Brighten your home, as well as your garden, with these cut-and-come-back perennial flowers. Summer bouquets are a bargain when you can pick flowers from your garden! Today, flowers bring beauty first to beds and borders, then to bouquets.
- The best time to pick flowers is late afternoon, after morning dew dries and midday heat subsides. With a garden full of flowers in every stage of bloom, be choosy about which stems you cut for indoor bouquets.
- Cut stems at an angle and place promptly in a pail of tepid water.
- Revive wilting blooms by cutting stems again underwater to help them absorb moisture.
- Reduce decay by stripping leaves that would otherwise be below the waterline of the finished bouquet from the stems.

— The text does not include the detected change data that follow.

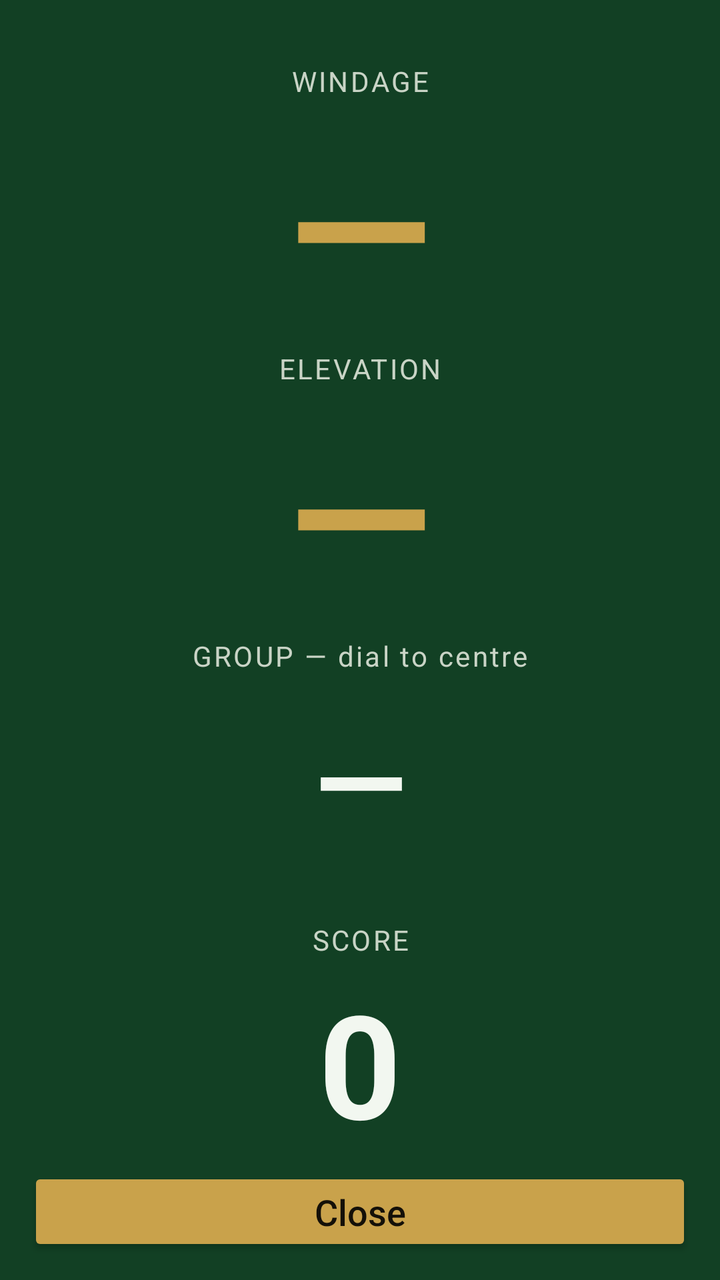
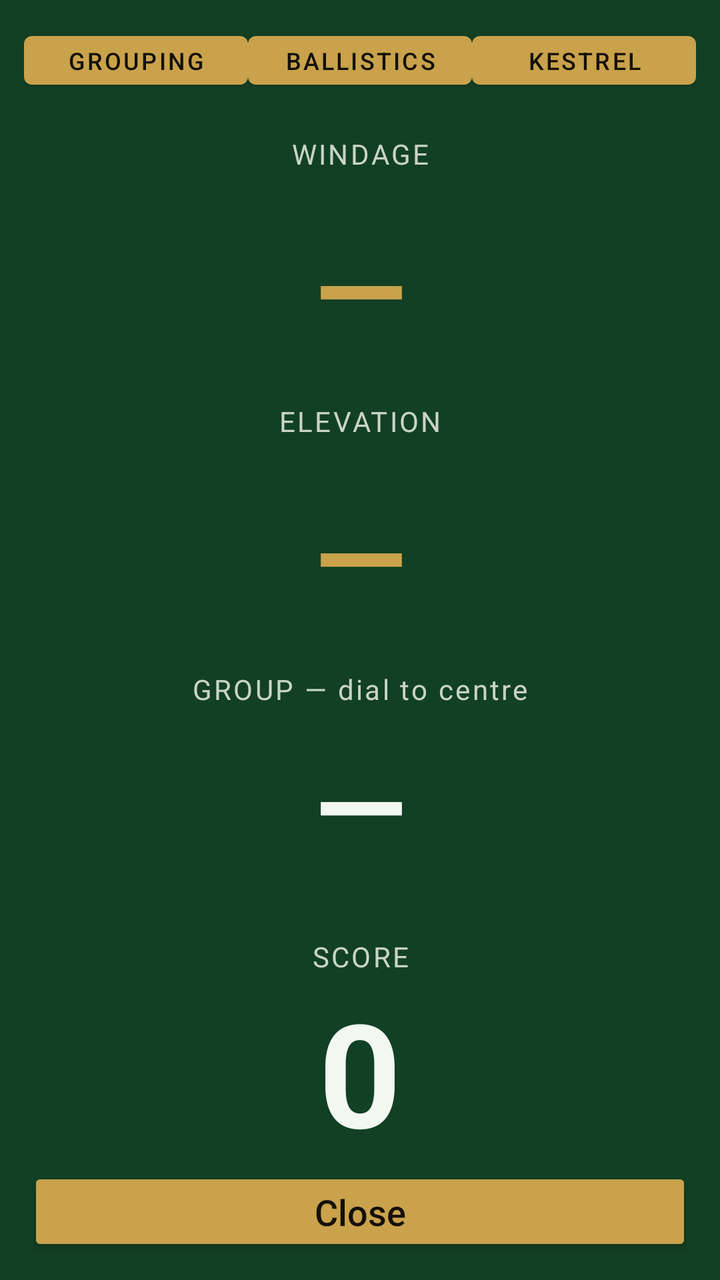

An Android layout rendered at two revisions. The XML below is the earlier revision; the diff shows what the commit changed to produce the second picture.
<!-- AndroidManifest.xml: application theme Theme.BAS -->
<!-- res/layout/activity_range.xml -->
<?xml version="1.0" encoding="utf-8"?>
<LinearLayout xmlns:android="http://schemas.android.com/apk/res/android"
    android:layout_width="match_parent" android:layout_height="match_parent"
    android:orientation="vertical"
    android:background="?android:attr/colorBackground" android:padding="12dp">

    <TextView android:id="@+id/tvRangeStatus"
        android:layout_width="match_parent" android:layout_height="wrap_content"
        android:textColor="?android:attr/textColorSecondary" android:textSize="14sp"
        android:gravity="end" android:text="" />

    <TextView android:id="@+id/tvRangeWindCaption"
        android:layout_width="match_parent" android:layout_height="wrap_content"
        android:textColor="?android:attr/textColorSecondary" android:textSize="14sp"
        android:letterSpacing="0.08" android:gravity="center" android:text="WINDAGE" />
    <TextView android:id="@+id/tvRangeWind"
        android:layout_width="match_parent" android:layout_height="0dp" android:layout_weight="1.2"
        android:textColor="?attr/colorAccent" android:textSize="72sp" android:textStyle="bold"
        android:gravity="center" android:text="—" android:autoSizeTextType="uniform"
        android:autoSizeMinTextSize="26sp" android:autoSizeMaxTextSize="96sp" />

    <TextView android:id="@+id/tvRangeElevCaption"
        android:layout_width="match_parent" android:layout_height="wrap_content"
        android:textColor="?android:attr/textColorSecondary" android:textSize="14sp"
        android:letterSpacing="0.08" android:gravity="center" android:text="ELEVATION" />
    <TextView android:id="@+id/tvRangeElev"
        android:layout_width="match_parent" android:layout_height="0dp" android:layout_weight="1.2"
        android:textColor="?attr/colorAccent" android:textSize="72sp" android:textStyle="bold"
        android:gravity="center" android:text="—" android:autoSizeTextType="uniform"
        android:autoSizeMinTextSize="26sp" android:autoSizeMaxTextSize="96sp" />

    <TextView android:id="@+id/tvRangeCorrCaption"
        android:layout_width="match_parent" android:layout_height="wrap_content"
        android:textColor="?android:attr/textColorSecondary" android:textSize="14sp"
        android:letterSpacing="0.08" android:gravity="center" android:text="GROUP — dial to centre" />
    <TextView android:id="@+id/tvRangeCorrection"
        android:layout_width="match_parent" android:layout_height="0dp" android:layout_weight="1"
        android:textColor="?android:attr/textColorPrimary" android:textSize="44sp" android:textStyle="bold"
        android:gravity="center" android:text="—" android:autoSizeTextType="uniform"
        android:autoSizeMinTextSize="20sp" android:autoSizeMaxTextSize="60sp" />
    <TextView android:id="@+id/tvRangeCorrAngle"
        android:layout_width="match_parent" android:layout_height="wrap_content"
        android:textColor="?android:attr/textColorSecondary" android:textSize="14sp"
        android:gravity="center" android:text="" />

    <TextView android:layout_width="match_parent" android:layout_height="wrap_content"
        android:textColor="?android:attr/textColorSecondary" android:textSize="14sp"
        android:letterSpacing="0.08" android:gravity="center" android:text="SCORE" />
    <TextView android:id="@+id/tvRangeScore"
        android:layout_width="match_parent" android:layout_height="0dp" android:layout_weight="1"
        android:textColor="?android:attr/textColorPrimary" android:textSize="52sp" android:textStyle="bold"
        android:gravity="center" android:text="0" android:autoSizeTextType="uniform"
        android:autoSizeMinTextSize="22sp" android:autoSizeMaxTextSize="72sp" />

    <Button android:id="@+id/btnRangeClose"
        android:layout_width="match_parent" android:layout_height="wrap_content"
        android:text="Close" android:textSize="18sp" style="@style/Sts.ActionButton" />
</LinearLayout>
<!-- resources referenced by this layout -->
<resources>
  <style name="Sts.ActionButton" parent="Widget.AppCompat.Button">
          <item name="android:textAllCaps">false</item>
          <item name="android:textSize">14sp</item>
          <item name="android:minHeight">44dp</item>
          <item name="android:paddingLeft">10dp</item>
          <item name="android:paddingRight">10dp</item>
          <item name="android:layout_marginStart">2dp</item>
          <item name="android:layout_marginEnd">2dp</item>
      </style>
  <style name="Theme.BAS" parent="Theme.BAS.Dark" />
  <style name="Theme.BAS.Dark" parent="Theme.BAS.Base">
          <item name="basReticleColor">@color/reticle_dark</item>
          <item name="android:windowBackground">@color/dark_bg</item>
          <item name="colorSurface">@color/dark_surface</item>
          <item name="colorPrimary">@color/dark_accent</item>
          <item name="colorSecondary">@color/dark_accent</item>
          <item name="colorAccent">@color/dark_accent</item>
          <item name="colorOnPrimary">@color/dark_on_accent</item>
          <item name="colorOnSecondary">@color/dark_on_accent</item>
          <item name="android:colorBackground">@color/dark_surface</item>
          <item name="android:textColorPrimary">@color/dark_text</item>
          <item name="android:textColorSecondary">@color/dark_text_dim</item>
          <item name="android:textColorTertiary">#C9D4C6</item>
          <item name="android:textColorHint">#A6B2A4</item>
          <item name="colorOnSurface">@color/dark_text</item>
          <item name="colorOnBackground">@color/dark_text</item>
      </style>
  <style name="Theme.BAS.Base" parent="Theme.MaterialComponents.NoActionBar">
          <item name="android:statusBarColor">@color/dark_bg</item>
      </style>
  <color name="reticle_dark">#FFC400</color>
  <color name="dark_bg">#0B2818</color>
  <color name="dark_surface">#124024</color>
  <color name="dark_accent">#C9A24B</color>
  <color name="dark_on_accent">#141008</color>
  <color name="dark_text">#F2F7F0</color>
  <color name="dark_text_dim">#C9D4C6</color>
</resources>

<!-- the commit's change to res/layout/activity_range.xml (unified diff, before → after) -->
@@ -3,6 +3,19 @@
     android:layout_width="match_parent" android:layout_height="match_parent"
     android:orientation="vertical"
     android:background="?android:attr/colorBackground" android:padding="12dp">
+
+    <LinearLayout android:layout_width="match_parent" android:layout_height="wrap_content"
+        android:orientation="horizontal">
+        <Button android:id="@+id/btnSrcGrouping"
+            android:layout_width="0dp" android:layout_weight="1" android:layout_height="wrap_content"
+            android:text="Grouping" android:textSize="12sp" android:minHeight="0dp" />
+        <Button android:id="@+id/btnSrcBallistics"
+            android:layout_width="0dp" android:layout_weight="1" android:layout_height="wrap_content"
+            android:text="Ballistics" android:textSize="12sp" android:minHeight="0dp" />
+        <Button android:id="@+id/btnSrcKestrel"
+            android:layout_width="0dp" android:layout_weight="1" android:layout_height="wrap_content"
+            android:text="Kestrel" android:textSize="12sp" android:minHeight="0dp" />
+    </LinearLayout>
 
     <TextView android:id="@+id/tvRangeStatus"
         android:layout_width="match_parent" android:layout_height="wrap_content"
@@ -13,29 +26,29 @@
         android:layout_width="match_parent" android:layout_height="wrap_content"
         android:textColor="?android:attr/textColorSecondary" android:textSize="14sp"
         android:letterSpacing="0.08" android:gravity="center" android:text="WINDAGE" />
-    <TextView android:id="@+id/tvRangeWind"
+    <TextView android:id="@+id/tvRangeWind" android:maxLines="1"
         android:layout_width="match_parent" android:layout_height="0dp" android:layout_weight="1.2"
-        android:textColor="?attr/colorAccent" android:textSize="72sp" android:textStyle="bold"
+        android:textColor="?attr/colorAccent" android:textSize="46sp" android:textStyle="bold"
         android:gravity="center" android:text="—" android:autoSizeTextType="uniform"
-        android:autoSizeMinTextSize="26sp" android:autoSizeMaxTextSize="96sp" />
+        android:autoSizeMinTextSize="18sp" android:autoSizeMaxTextSize="60sp" />
 
     <TextView android:id="@+id/tvRangeElevCaption"
         android:layout_width="match_parent" android:layout_height="wrap_content"
         android:textColor="?android:attr/textColorSecondary" android:textSize="14sp"
         android:letterSpacing="0.08" android:gravity="center" android:text="ELEVATION" />
-    <TextView android:id="@+id/tvRangeElev"
+    <TextView android:id="@+id/tvRangeElev" android:maxLines="1"
         android:layout_width="match_parent" android:layout_height="0dp" android:layout_weight="1.2"
-        android:textColor="?attr/colorAccent" android:textSize="72sp" android:textStyle="bold"
+        android:textColor="?attr/colorAccent" android:textSize="46sp" android:textStyle="bold"
         android:gravity="center" android:text="—" android:autoSizeTextType="uniform"
-        android:autoSizeMinTextSize="26sp" android:autoSizeMaxTextSize="96sp" />
+        android:autoSizeMinTextSize="18sp" android:autoSizeMaxTextSize="60sp" />
 
     <TextView android:id="@+id/tvRangeCorrCaption"
         android:layout_width="match_parent" android:layout_height="wrap_content"
         android:textColor="?android:attr/textColorSecondary" android:textSize="14sp"
         android:letterSpacing="0.08" android:gravity="center" android:text="GROUP — dial to centre" />
-    <TextView android:id="@+id/tvRangeCorrection"
+    <TextView android:id="@+id/tvRangeCorrection" android:maxLines="1"
         android:layout_width="match_parent" android:layout_height="0dp" android:layout_weight="1"
-        android:textColor="?android:attr/textColorPrimary" android:textSize="44sp" android:textStyle="bold"
+        android:textColor="?android:attr/textColorPrimary" android:textSize="38sp" android:textStyle="bold"
         android:gravity="center" android:text="—" android:autoSizeTextType="uniform"
         android:autoSizeMinTextSize="20sp" android:autoSizeMaxTextSize="60sp" />
     <TextView android:id="@+id/tvRangeCorrAngle"
@@ -46,7 +59,7 @@
     <TextView android:layout_width="match_parent" android:layout_height="wrap_content"
         android:textColor="?android:attr/textColorSecondary" android:textSize="14sp"
         android:letterSpacing="0.08" android:gravity="center" android:text="SCORE" />
-    <TextView android:id="@+id/tvRangeScore"
+    <TextView android:id="@+id/tvRangeScore" android:maxLines="1"
         android:layout_width="match_parent" android:layout_height="0dp" android:layout_weight="1"
         android:textColor="?android:attr/textColorPrimary" android:textSize="52sp" android:textStyle="bold"
         android:gravity="center" android:text="0" android:autoSizeTextType="uniform"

- Prolong the life of your bouquet by replacing the water daily, each time adding a floral preservative to the water.
Blazing Star Liatris
A North American prairie native, blazing star bears spikes of white, rose, or purple flowers that attract butterflies. It’s an excellent plant to add vertical accent to the perennial garden, and the blooms are ideal for cutting and drying.
Like yarrow, coreopsis is an easy-to-grow wildflower with colorful blooms held atop long slender stems. It’s not very picky about soil, tolerating poor, shallow, chalky, or dry soils. It blooms usually in yellows and golds, with daisy-like 2-inch flowers. ‘Early Sunrise’ is a favorite. Try the new Sizzle and Spice series to add oranges and red to the garden.
Salvia is a wonderfully long bloomer. It starts flowering in mid-spring to early summer and re-blooms through early autumn if you keep cutting the faded flowers off. It’s also one of the most carefree perennials you pick for your garden.
Garden Phlox grows three to four feet tall and bears large trusses of fragrant flowers from summer to early fall. It’s an old-fashioned favorite that has few rivals for its color display and light, sweet fragrance. It’s well suited to the back of the garden and cottage gardens.
Fill your late-summer and fall garden with cheery anemone blooms. The vigorous plants bear clusters of silky, shallow-cupped white, rose, or pink flowers with green button-like centers, surrounded by a halo of yellow stamens.
Lilies such as ‘Star Gazer’ are some of the most popular flowers at florist shops. Their star-shaped blooms appear in a number of shades, from pink and red to orange, yellow, and bi-colors. Many, especially Oriental lily varieties, are exceedingly fragrant.
These tough, colorful perennials from long-lasting flowers on straight stems. Coneflowers generally bloom from summer until the first frost, providing months of flowers to cut for bouquets. For flowers past their prime, petals can be picked off and the spikey orange centers used as accents in bouquets.
Often sweetly fragrant, peony is a very long-lived plant that forms two to four foot tall clumps in shrub-like bunches. Its numerous varieties offer a wide range of colors, blooming in June.
Create bouquets in fall with lovely asters. These perennials bear lovely daisy-shaped flowers in shades of pink, purple, blue, and white. Smaller selections make great filler flowers.
Bee balm is the perfect companion for obedient plant. The flowers look great together in the garden and in the vase. This perennial offers colorful clusters of red, pink, lavender, violet, or white flowers in summer. It’s a favorite of hummingbirds.
Add an exotic touch to your favorite arrangements with Crocosmia. This gladiolus relative bears clusters of bold red, orange, or yellow flowers that always seem to be the center of attention.
Blanket Flower is a heat- and drought-tolerant wildflower that provides long-lasting color in a sunny border with poor soil. Its daisy-like, three inch wide, single or double flowers bloom through the summer and into the fall.
These easy-care perennials form mounding plants covered in hundreds of tiny, daisy-like flowers with both single and double-petal varieties. Cut flowers are useful as delicate fillers in bouquets.
Dahlias, with their strong stems, long-lasting blooms, and substantial, attractive foliage, make striking cut flowers. Through centuries of hybridizing and selection, dahlias have become tremendously diversified, available in numerous flower types and flower sizes (from 2 to 12 inches across) and many colors.
Showy summer and fall blooming plants grow with an open and branching in habit and produce daisy-like flowers in many colors and forms. The height of these flowers vary, from two and a half to six feet, with taller varieties like Sensation providing longer stems for cut flowers.
These tender bulbs are planted starting in spring, then every few weeks to ensure continuous bloom. An elegant flower, Gladiolas have tall spikes crowded with ruffled flowers that face the same direction and open from the bottom of the stem up. In cold climates, the bulbs (technically called corms) must be dug up and stored in a cool location that will not freeze.
Garden stalwarts, zinnias have been a favorite for generations. They’re a snap to start from seed and their bright colors are wonderful for late-summer bouquets.